The National Teach Ag Day webcast took place on Thursday, September 16 and featured special appearances by leaders in agricultural education, current and future agriculture teachers, with a variety of features and engaging discussion throughout the day to celebrate the positive and vast impact agriculture teachers make in and out of their classrooms and encourage others to consider a career teaching agriculture.

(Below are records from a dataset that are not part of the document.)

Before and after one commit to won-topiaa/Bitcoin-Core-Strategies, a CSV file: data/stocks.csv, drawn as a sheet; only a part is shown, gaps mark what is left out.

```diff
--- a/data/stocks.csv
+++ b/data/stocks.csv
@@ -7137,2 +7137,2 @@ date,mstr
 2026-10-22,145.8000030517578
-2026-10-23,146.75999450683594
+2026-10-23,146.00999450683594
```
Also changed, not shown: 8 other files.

Students from Simms High School celebrated Teach Ag Day by watching the National Broadcast, learning about what it takes to be a teacher, playing “Are You Smarter Than Your Ag Teacher”, and more. Students were identified by the current Ag Teacher, Jodi Koterba as potential future Ag Teachers. The identified students were given Teach Ag swag and encouraged to research teaching as a career. The students who were”Tagged to Teach Ag” have exhibited characteristics of leadership in the classroom. They are helpful to other students and capable of breaking tasks down for other kids. The 2021 “Tagged” Simms High School students were: Alexis Baranko, Kaleb Bean, Morgan Feist, Baylee Herman, Brooklyn Kirby, Alexis Morris, and Colby South.
“I LOVE my job” said ag teacher Jodi Koterba. “Every day, every hour, is a new adventure. I have known since I was in kindergarten I wanted to be a teacher. Over time, I have considered teaching theater, English, chemistry, and finally I realized by teaching Ag, I can do them all.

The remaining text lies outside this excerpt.